Edit tracking data
▬▬▬
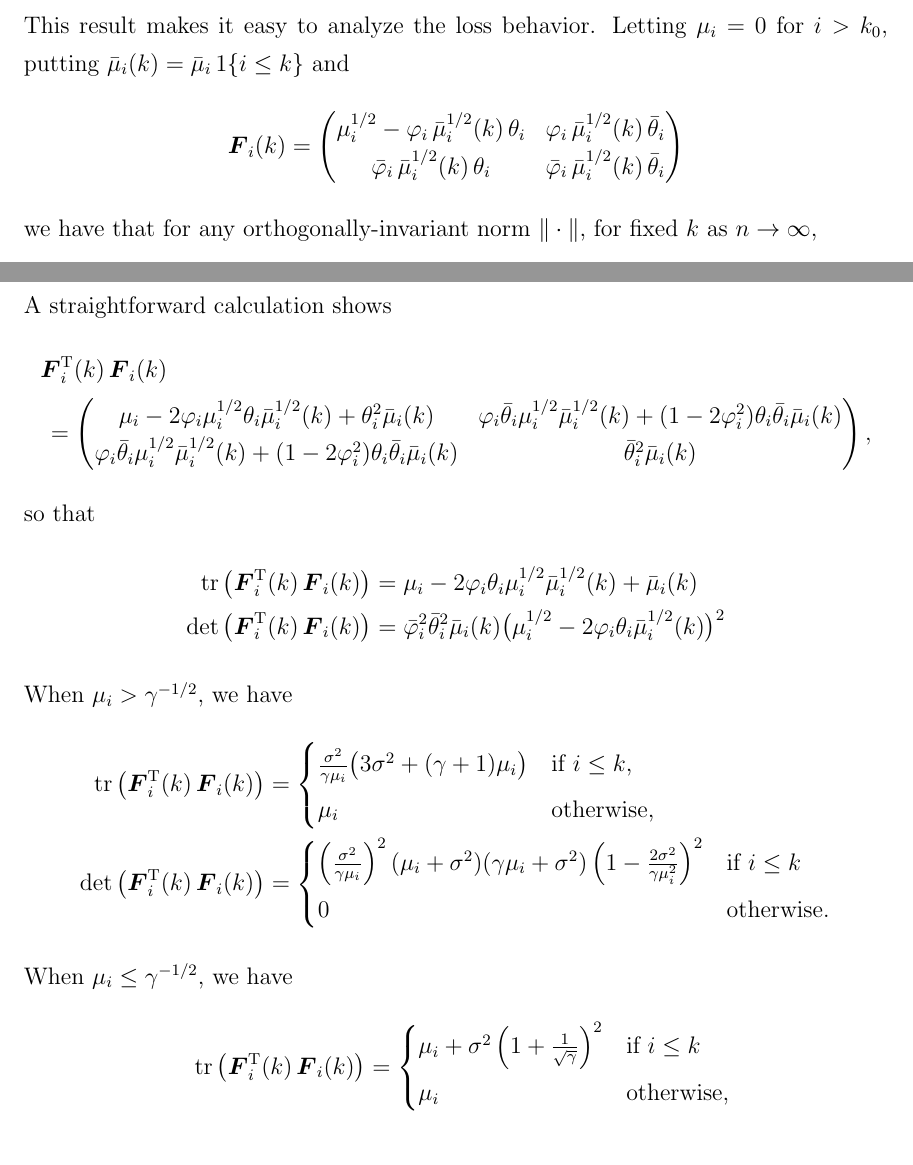
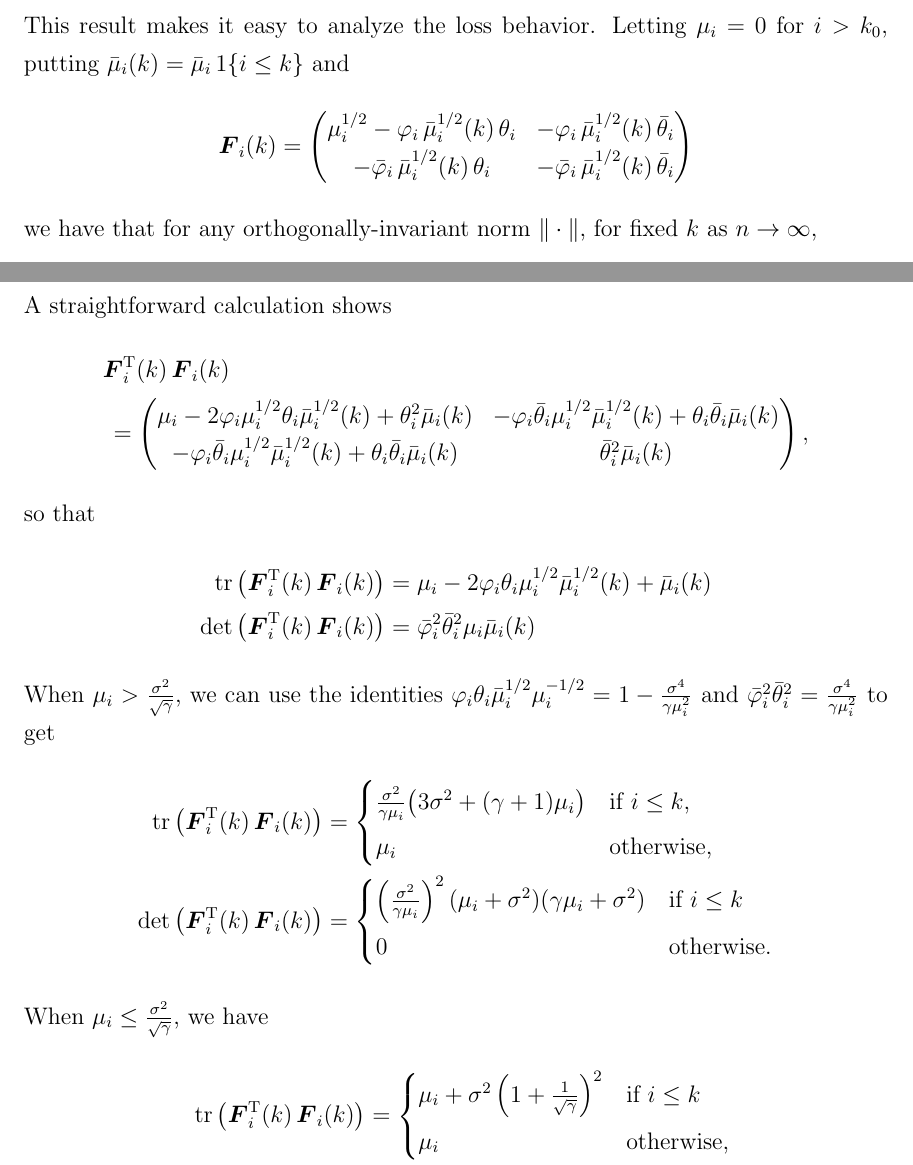
Before and after one commit to patperry/thesis, a LaTeX thesis (perry-thesis.tex, which reads intrinsic-rank/intrinsic-rank.tex): two parts of pages 8 and 9 of 13, joined at a grey line, cut so that both start at the same text. Compiled offline with pdfLaTeX.

Commit message:
Fix mistakes in derivation of spectral loss

```diff
--- a/intrinsic-rank/intrinsic-rank.tex
+++ b/intrinsic-rank/intrinsic-rank.tex
@@ -563,9 +563,9 @@ for $i > k_0$, putting $\bmu_i(k) = \bmu_i \, 1\{i \leq k\}$ and
             \left(
             \begin{matrix}
                 \mu_i^{1/2} - \varphi_i \, \bmu_i^{1/2}(k) \, \theta_i &
-                    \varphi_i \, \bmu_i^{1/2}(k) \, \bar \theta_i \\
-                \bar \varphi_i \, \bmu_i^{1/2}(k) \, \theta_i &
-                    \bar \varphi_i \, \bmu_i^{1/2}(k) \, \bar \theta_i
+                    -\varphi_i \, \bmu_i^{1/2}(k) \, \bar \theta_i \\
+                -\bar \varphi_i \, \bmu_i^{1/2}(k) \, \theta_i &
+                    -\bar \varphi_i \, \bmu_i^{1/2}(k) \, \bar \theta_i
             \end{matrix}
             \right)
 \]
@@ -607,10 +607,10 @@ A straightforward calculation shows
             \mu_i
             - 2 \varphi_i \mu_i^{1/2} \theta_i \bmu_i^{1/2}(k)
             + \theta_i^2 \bmu_i(k) &
-                \varphi_i \bar \theta_i \mu_i^{1/2} \bmu_i^{1/2}(k)
-                + (1 - 2 \varphi_i^2) \theta_i \bar \theta_i \bmu_i(k) \\
-            \varphi_i \bar \theta_i \mu_i^{1/2} \bmu_i^{1/2}(k)
-            + (1 - 2 \varphi_i^2) \theta_i \bar \theta_i \bmu_i(k) &
+                - \varphi_i \bar \theta_i \mu_i^{1/2} \bmu_i^{1/2}(k)
+                + \theta_i \bar \theta_i \bmu_i(k) \\
+            - \varphi_i \bar \theta_i \mu_i^{1/2} \bmu_i^{1/2}(k)
+            + \theta_i \bar \theta_i \bmu_i(k) &
                 \bar \theta_i^2 \bmu_i(k)
         \end{matrix}
         \right),
@@ -623,10 +623,23 @@ so that
            - 2 \varphi_i \theta_i \mu_i^{1/2} \bmu_i^{1/2} (k)
            + \bmu_i(k) \\
     \det \big( \mF_i^\trans(k) \, \mF_i(k) \big)
-        &= \bar \varphi_i^2 \bar \theta_i^2 \bmu_i(k)
-           \big( \mu_i^{1/2} - 2 \varphi_i \theta_i \bmu_i^{1/2}(k) \big)^2
+        &= \bar \varphi_i^2 \bar \theta_i^2 \mu_i \bmu_i(k)
 \end{align*}
-When $\mu_i > \gamma^{-1/2}$, we have
+When $\mu_i > \frac{\sigma^2}{\sqrt{\gamma}}$, we can use the identities
+\(
+    \varphi_i \theta_i \bmu_i^{1/2} \mu_i^{-1/2}
+    =
+    1
+    -
+    \frac{\sigma^4}{\gamma \mu_i^2}
+\)
+and
+\(
+    \bar \varphi_i^2 \bar \theta_i^2
+    =
+    \frac{\sigma^4}{\gamma \mu_i^2}
+\)
+to get
 \begin{align*}
     \tr \big( \mF_i^\trans(k) \, \mF_i(k) \big)
         &=
@@ -647,15 +660,12 @@ When $\mu_i > \gamma^{-1/2}$, we have
                 \right)^2
                 (\mu_i + \sigma^2)
                 (\gamma \mu_i + \sigma^2)
-                \left(
-                    1 - \frac{ 2 \sigma^2 }{ \gamma \mu_i^2}
-                \right)^2
                     &\text{if $i \leq k$} \\
                 0
                     &\text{otherwise.}
             \end{cases}
 \end{align*}
-When $\mu_i \leq \gamma^{-1/2}$, we have
+When $\mu_i \leq \frac{\sigma^2}{\sqrt{\gamma}}$, we have
 \begin{align*}
     \tr \big( \mF_i^\trans(k) \, \mF_i(k) \big)
         &=
```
▬▬▬
→ **Task goal**:
All the lines above should be reproduced exactly, and none of the pictures.

→ **Answer section**:
Before and after one commit to patperry/thesis, a LaTeX thesis (perry-thesis.tex, which reads intrinsic-rank/intrinsic-rank.tex): two parts of pages 8 and 9 of 13, joined at a grey line, cut so that both start at the same text. Compiled offline with pdfLaTeX.

Commit message:
Fix mistakes in derivation of spectral loss

```diff
--- a/intrinsic-rank/intrinsic-rank.tex
+++ b/intrinsic-rank/intrinsic-rank.tex
@@ -563,9 +563,9 @@ for $i > k_0$, putting $\bmu_i(k) = \bmu_i \, 1\{i \leq k\}$ and
             \left(
             \begin{matrix}
                 \mu_i^{1/2} - \varphi_i \, \bmu_i^{1/2}(k) \, \theta_i &
-                    \varphi_i \, \bmu_i^{1/2}(k) \, \bar \theta_i \\
-                \bar \varphi_i \, \bmu_i^{1/2}(k) \, \theta_i &
-                    \bar \varphi_i \, \bmu_i^{1/2}(k) \, \bar \theta_i
+                    -\varphi_i \, \bmu_i^{1/2}(k) \, \bar \theta_i \\
+                -\bar \varphi_i \, \bmu_i^{1/2}(k) \, \theta_i &
+                    -\bar \varphi_i \, \bmu_i^{1/2}(k) \, \bar \theta_i
             \end{matrix}
             \right)
 \]
@@ -607,10 +607,10 @@ A straightforward calculation shows
             \mu_i
             - 2 \varphi_i \mu_i^{1/2} \theta_i \bmu_i^{1/2}(k)
             + \theta_i^2 \bmu_i(k) &
-                \varphi_i \bar \theta_i \mu_i^{1/2} \bmu_i^{1/2}(k)
-                + (1 - 2 \varphi_i^2) \theta_i \bar \theta_i \bmu_i(k) \\
-            \varphi_i \bar \theta_i \mu_i^{1/2} \bmu_i^{1/2}(k)
-            + (1 - 2 \varphi_i^2) \theta_i \bar \theta_i \bmu_i(k) &
+                - \varphi_i \bar \theta_i \mu_i^{1/2} \bmu_i^{1/2}(k)
+                + \theta_i \bar \theta_i \bmu_i(k) \\
+            - \varphi_i \bar \theta_i \mu_i^{1/2} \bmu_i^{1/2}(k)
+            + \theta_i \bar \theta_i \bmu_i(k) &
                 \bar \theta_i^2 \bmu_i(k)
         \end{matrix}
         \right),
@@ -623,10 +623,23 @@ so that
            - 2 \varphi_i \theta_i \mu_i^{1/2} \bmu_i^{1/2} (k)
            + \bmu_i(k) \\
     \det \big( \mF_i^\trans(k) \, \mF_i(k) \big)
-        &= \bar \varphi_i^2 \bar \theta_i^2 \bmu_i(k)
-           \big( \mu_i^{1/2} - 2 \varphi_i \theta_i \bmu_i^{1/2}(k) \big)^2
+        &= \bar \varphi_i^2 \bar \theta_i^2 \mu_i \bmu_i(k)
 \end{align*}
-When $\mu_i > \gamma^{-1/2}$, we have
+When $\mu_i > \frac{\sigma^2}{\sqrt{\gamma}}$, we can use the identities
+\(
+    \varphi_i \theta_i \bmu_i^{1/2} \mu_i^{-1/2}
+    =
+    1
+    -
+    \frac{\sigma^4}{\gamma \mu_i^2}
+\)
+and
+\(
+    \bar \varphi_i^2 \bar \theta_i^2
+    =
+    \frac{\sigma^4}{\gamma \mu_i^2}
+\)
+to get
 \begin{align*}
     \tr \big( \mF_i^\trans(k) \, \mF_i(k) \big)
         &=
@@ -647,15 +660,12 @@ When $\mu_i > \gamma^{-1/2}$, we have
                 \right)^2
                 (\mu_i + \sigma^2)
                 (\gamma \mu_i + \sigma^2)
-                \left(
-                    1 - \frac{ 2 \sigma^2 }{ \gamma \mu_i^2}
-                \right)^2
                     &\text{if $i \leq k$} \\
                 0
                     &\text{otherwise.}
             \end{cases}
 \end{align*}
-When $\mu_i \leq \gamma^{-1/2}$, we have
+When $\mu_i \leq \frac{\sigma^2}{\sqrt{\gamma}}$, we have
 \begin{align*}
     \tr \big( \mF_i^\trans(k) \, \mF_i(k) \big)
         &=
```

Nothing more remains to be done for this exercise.